PROBLEM REQUIREMENTS — Read the data below line by line and copy each one with "sans" in it.

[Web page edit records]

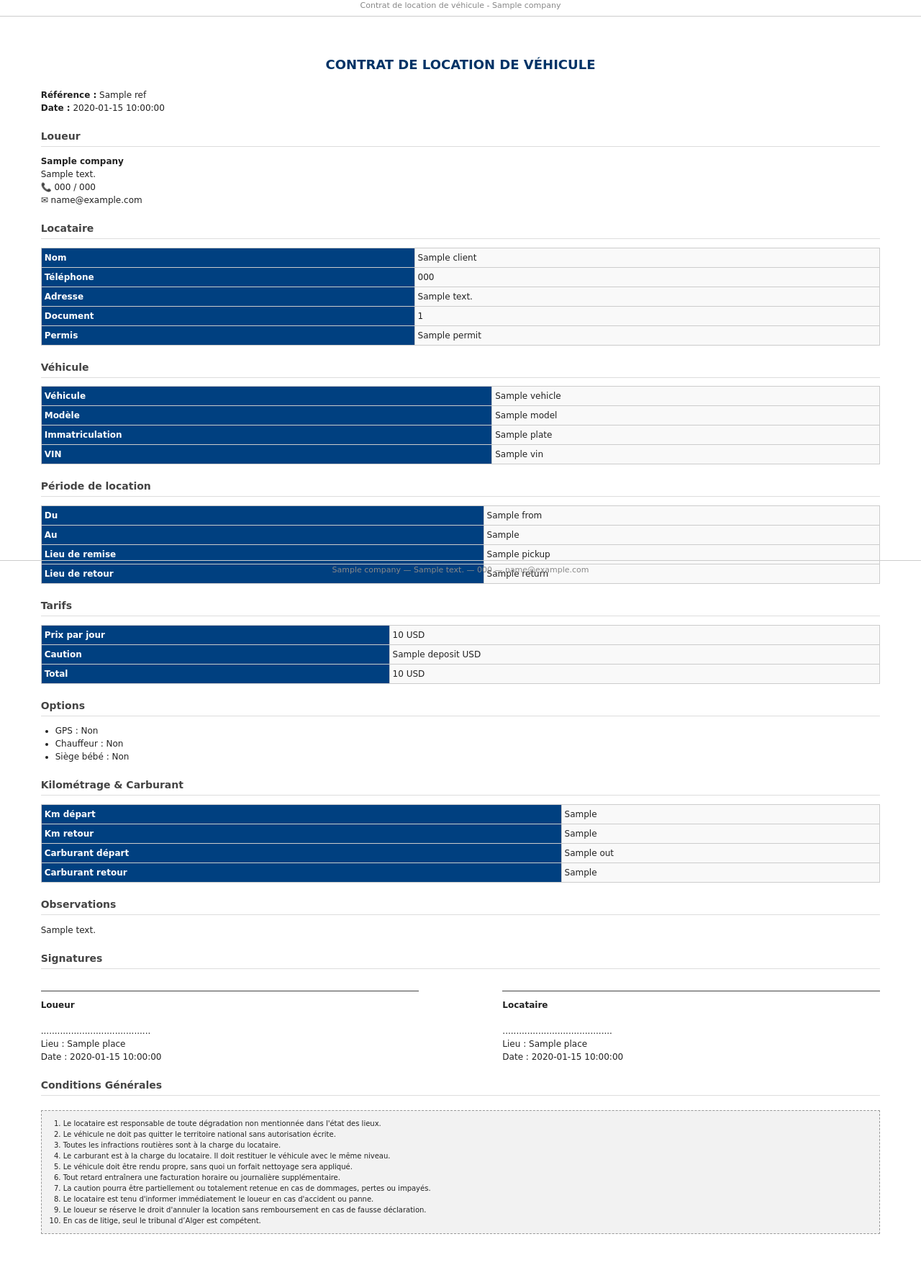
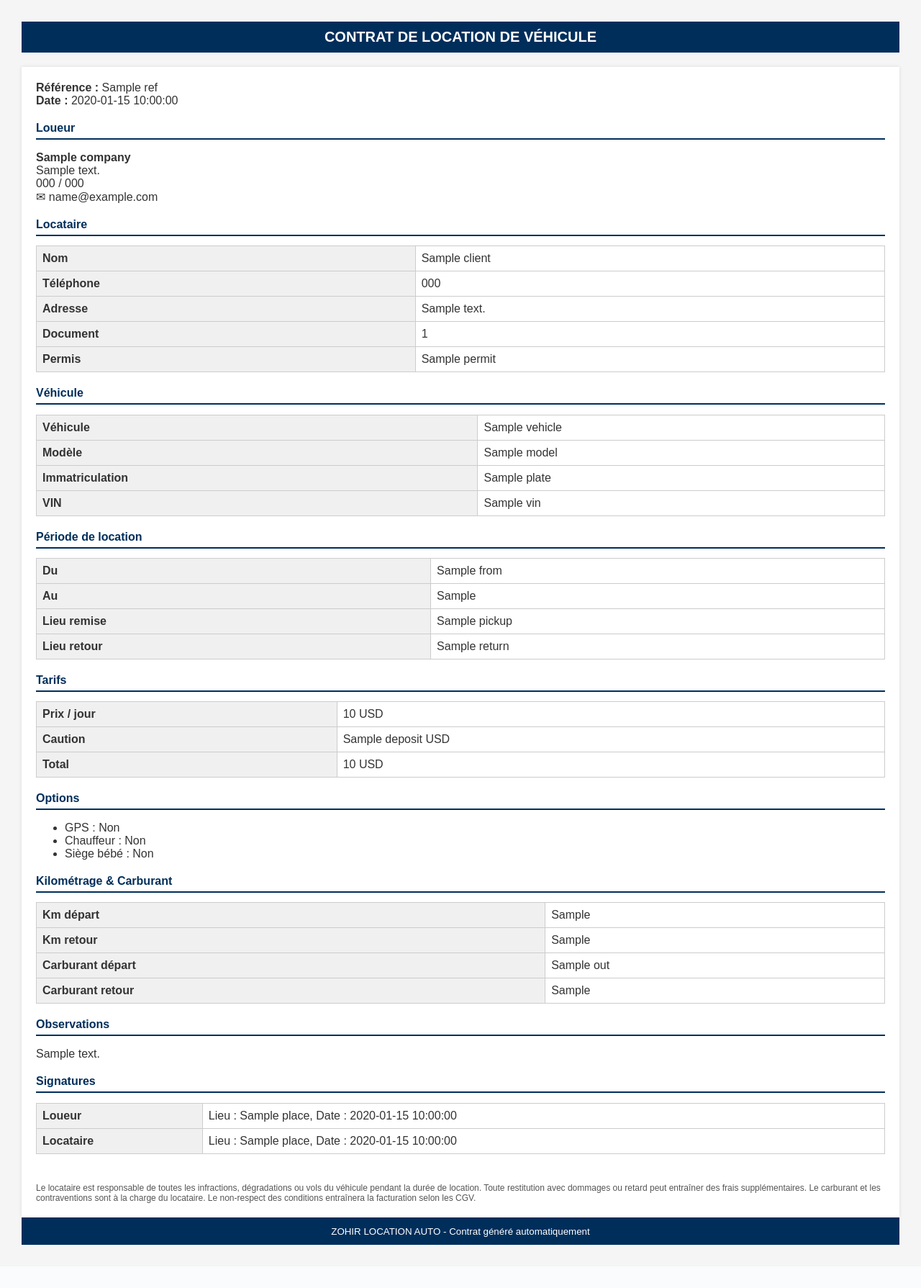
Before and after one commit to Nadir-source/trello, a Flask app: template app/templates/contracts/contract_fr.html in a window 1280 px wide. Shown: the whole page at 72% size. After the commit the page ends 1729 px from the top, so only its background shows below. Run offline with Flask 3, Linux system fonts and the light colour scheme; the template is opened without the code that fills it: most values are stand-ins (such as "Sample title", 1, 10 or a date in 2020); parts of the project's set-up code (start-up, migrations or seed data) failed here and were passed over.

Commit message:
contr fr

```diff
--- a/app/templates/contracts/contract_fr.html
+++ b/app/templates/contracts/contract_fr.html
@@ -2,102 +2,78 @@
 <html lang="fr">
 <head>
   <meta charset="UTF-8">
-  <title>Contrat de location de véhicule</title>
-  <link rel="stylesheet" href="{{ url_for('static', filename='css/contract_fr.css') }}">
+  <title>Contrat de location - ZOHIR LOCATION AUTO</title>
   <style>
     body {
-      font-family: 'DejaVu Sans', sans-serif;
-      font-size: 12px;
-      margin: 2cm 1.5cm 2cm 1.5cm;
-      color: #222;
+      font-family: Arial, sans-serif;
+      margin: 0;
+      padding: 30px;
+      background: #f5f5f5;
+      color: #333;
     }
-    header, footer {
-      position: fixed;
-      left: 0;
-      right: 0;
-      color: #888;
-      font-size: 11px;
+    .header, .footer {
+      background-color: #002e5b;
+      color: white;
+      padding: 10px 20px;
       text-align: center;
     }
-    header {
-      top: 0;
-      border-bottom: 1px solid #ccc;
-      padding-bottom: 5px;
+    h1 {
+      font-size: 20px;
+      margin: 0;
     }
-    footer {
-      bottom: 0;
-      border-top: 1px solid #ccc;
-      padding-top: 5px;
+    .content {
+      background: white;
+      padding: 20px;
+      margin-top: 20px;
+      box-shadow: 0 0 5px rgba(0,0,0,0.1);
     }
-    h1 {
-      text-align: center;
-      font-size: 18px;
-      text-transform: uppercase;
+    .section {
       margin-bottom: 20px;
     }
-    h2 {
-      font-size: 14px;
-      color: #444;
-      border-bottom: 1px solid #ddd;
-      padding-bottom: 3px;
-      margin-top: 20px;
-    }
-    .section {
-      margin-bottom: 15px;
+    .section h2 {
+      font-size: 16px;
+      border-bottom: 2px solid #002e5b;
+      padding-bottom: 5px;
+      color: #002e5b;
     }
     table {
       width: 100%;
       border-collapse: collapse;
-      margin-top: 5px;
     }
     th, td {
+      border: 1px solid #ccc;
+      padding: 8px;
       text-align: left;
-      padding: 4px;
-      border: 1px solid #ccc;
     }
-    ul {
-      margin: 0;
-      padding-left: 20px;
+    th {
+      background: #f0f0f0;
     }
-    .signatures {
-      display: flex;
-      justify-content: space-between;
-      margin-top: 30px;
-    }
-    .signatures div {
-      width: 45%;
-    }
-    .conditions {
-      font-size: 10px;
-      margin-top: 20px;
+    .notice {
+      font-size: 12px;
+      color: #555;
+      margin-top: 40px;
     }
   </style>
 </head>
 <body>
-
-<header>
-  Contrat de location de véhicule - {{ company.name }}
-</header>
-
-<footer>
-  {{ company.name }} — {{ company.address }} — {{ company.phone1 }} — {{ company.email }}
-</footer>
-
-<h1>Contrat de location de véhicule</h1>
-
+  <div class="header">
+    <h1>CONTRAT DE LOCATION DE VÉHICULE</h1>
+  </div>
+  <div class="content">
     <div class="section">
       <strong>Référence :</strong> {{ ref or "—" }}<br>
       <strong>Date :</strong> {{ now_date or "—" }}
     </div>
 
+    <div class="section">
       <h2>Loueur</h2>
-<div class="section">
-  <strong>{{ company.name }}</strong><br>
+      <p><strong>{{ company.name }}</strong><br>
       {{ company.address }}<br>
-  📞 {{ company.phone1 }}{% if company.phone2 %} / {{ company.phone2 }}{% endif %}<br>
-  ✉ {{ company.email }}
+      {{ company.phone1 }} {% if company.phone2 %}/ {{ company.phone2 }}{% endif %}<br>
+      ✉ {{ company.email }}</p>
     </div>
 
+    <div class="section">
       <h2>Locataire</h2>
       <table>
         <tr><th>Nom</th><td>{{ client.name or "—" }}</td></tr>
@@ -106,7 +82,9 @@
         <tr><th>Document</th><td>{{ client.doc_id or "—" }}</td></tr>
         <tr><th>Permis</th><td>{{ client.permit or "—" }}</td></tr>
       </table>
+    </div>
 
+    <div class="section">
       <h2>Véhicule</h2>
       <table>
         <tr><th>Véhicule</th><td>{{ vehicle.name or "—" }}</td></tr>
@@ -114,29 +92,37 @@
         <tr><th>Immatriculation</th><td>{{ vehicle.plate or "—" }}</td></tr>
         <tr><th>VIN</th><td>{{ vehicle.vin or "—" }}</td></tr>
       </table>
+    </div>
 
+    <div class="section">
       <h2>Période de location</h2>
       <table>
         <tr><th>Du</th><td>{{ rental.from or "—" }}</td></tr>
         <tr><th>Au</th><td>{{ rental.to or "—" }}</td></tr>
-  <tr><th>Lieu de remise</th><td>{{ rental.pickup or "—" }}</td></tr>
-  <tr><th>Lieu de retour</th><td>{{ rental.return or "—" }}</td></tr>
+        <tr><th>Lieu remise</th><td>{{ rental.pickup or "—" }}</td></tr>
+        <tr><th>Lieu retour</th><td>{{ rental.return or "—" }}</td></tr>
       </table>
+    </div>
 
+    <div class="section">
       <h2>Tarifs</h2>
       <table>
-  <tr><th>Prix par jour</th><td>{{ pricing.daily_price or "—" }} {{ pricing.currency }}</td></tr>
+        <tr><th>Prix / jour</th><td>{{ pricing.daily_price or "—" }} {{ pricing.currency }}</td></tr>
         <tr><th>Caution</th><td>{{ pricing.deposit or "—" }} {{ pricing.currency }}</td></tr>
         <tr><th>Total</th><td>{{ pricing.total or "—" }} {{ pricing.currency }}</td></tr>
       </table>
+    </div>
 
+    <div class="section">
       <h2>Options</h2>
       <ul>
         <li>GPS : {{ "Oui" if options.gps else "Non" }}</li>
         <li>Chauffeur : {{ "Oui" if options.chauffeur else "Non" }}</li>
         <li>Siège bébé : {{ "Oui" if options.baby_seat else "Non" }}</li>
       </ul>
+    </div>
 
+    <div class="section">
       <h2>Kilométrage & Carburant</h2>
       <table>
         <tr><th>Km départ</th><td>{{ mileage.km_out or "—" }}</td></tr>
@@ -144,41 +130,27 @@
         <tr><th>Carburant départ</th><td>{{ fuel.out or "—" }}</td></tr>
         <tr><th>Carburant retour</th><td>{{ fuel.in or "—" }}</td></tr>
       </table>
+    </div>
 
+    <div class="section">
       <h2>Observations</h2>
-<p>{{ notes or "—" }}</p>
+      <p>{{ notes or "Aucune remarque" }}</p>
+    </div>
 
+    <div class="section">
       <h2>Signatures</h2>
-<div class="signatures">
-  <div>
-    <strong>Loueur</strong><br><br>
-    ........................................<br>
-    Lieu : {{ sign.place }}<br>
-    Date : {{ sign.date }}
+      <table>
+        <tr><th>Loueur</th><td>Lieu : {{ sign.place }}, Date : {{ sign.date }}</td></tr>
+        <tr><th>Locataire</th><td>Lieu : {{ sign.place }}, Date : {{ sign.date }}</td></tr>
+      </table>
     </div>
-  <div>
-    <strong>Locataire</strong><br><br>
-    ........................................<br>
-    Lieu : {{ sign.place }}<br>
-    Date : {{ sign.date }}
+
+    <div class="notice">
+      Le locataire est responsable de toutes les infractions, dégradations ou vols du véhicule pendant la durée de location. Toute restitution avec dommages ou retard peut entraîner des frais supplémentaires. Le carburant et les contraventions sont à la charge du locataire. Le non-respect des conditions entraînera la facturation selon les CGV.
     </div>
   </div>
-
-<h2>Conditions Générales</h2>
-<div class="conditions">
-  <ol>
-    <li>Le locataire est responsable de toute dégradation non mentionnée dans l'état des lieux.</li>
-    <li>Le véhicule ne doit pas quitter le territoire national sans autorisation écrite.</li>
-    <li>Toutes les infractions routières sont à la charge du locataire.</li>
-    <li>Le carburant est à la charge du locataire. Il doit restituer le véhicule avec le même niveau.</li>
-    <li>Le véhicule doit être rendu propre, sans quoi un forfait nettoyage sera appliqué.</li>
-    <li>Tout retard entraînera une facturation horaire ou journalière supplémentaire.</li>
-    <li>La caution pourra être partiellement ou totalement retenue en cas de dommages, pertes ou impayés.</li>
-    <li>Le locataire est tenu d'informer immédiatement le loueur en cas d'accident ou panne.</li>
-    <li>Le loueur se réserve le droit d'annuler la location sans remboursement en cas de fausse déclaration.</li>
-    <li>En cas de litige, seul le tribunal d’Alger est compétent.</li>
-  </ol>
+  <div class="footer">
+    <small>ZOHIR LOCATION AUTO - Contrat généré automatiquement</small>
   </div>
-
 </body>
 </html>
```
Lines whose indentation alone changed are shown as unchanged.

SOLUTION TO THE PROBLEM —
-      font-family: 'DejaVu Sans', sans-serif;
+      font-family: Arial, sans-serif;
-    <li>Le véhicule ne doit pas quitter le territoire national sans autorisation écrite.</li>
-    <li>Le véhicule doit être rendu propre, sans quoi un forfait nettoyage sera appliqué.</li>
-    <li>Le loueur se réserve le droit d'annuler la location sans remboursement en cas de fausse déclaration.</li>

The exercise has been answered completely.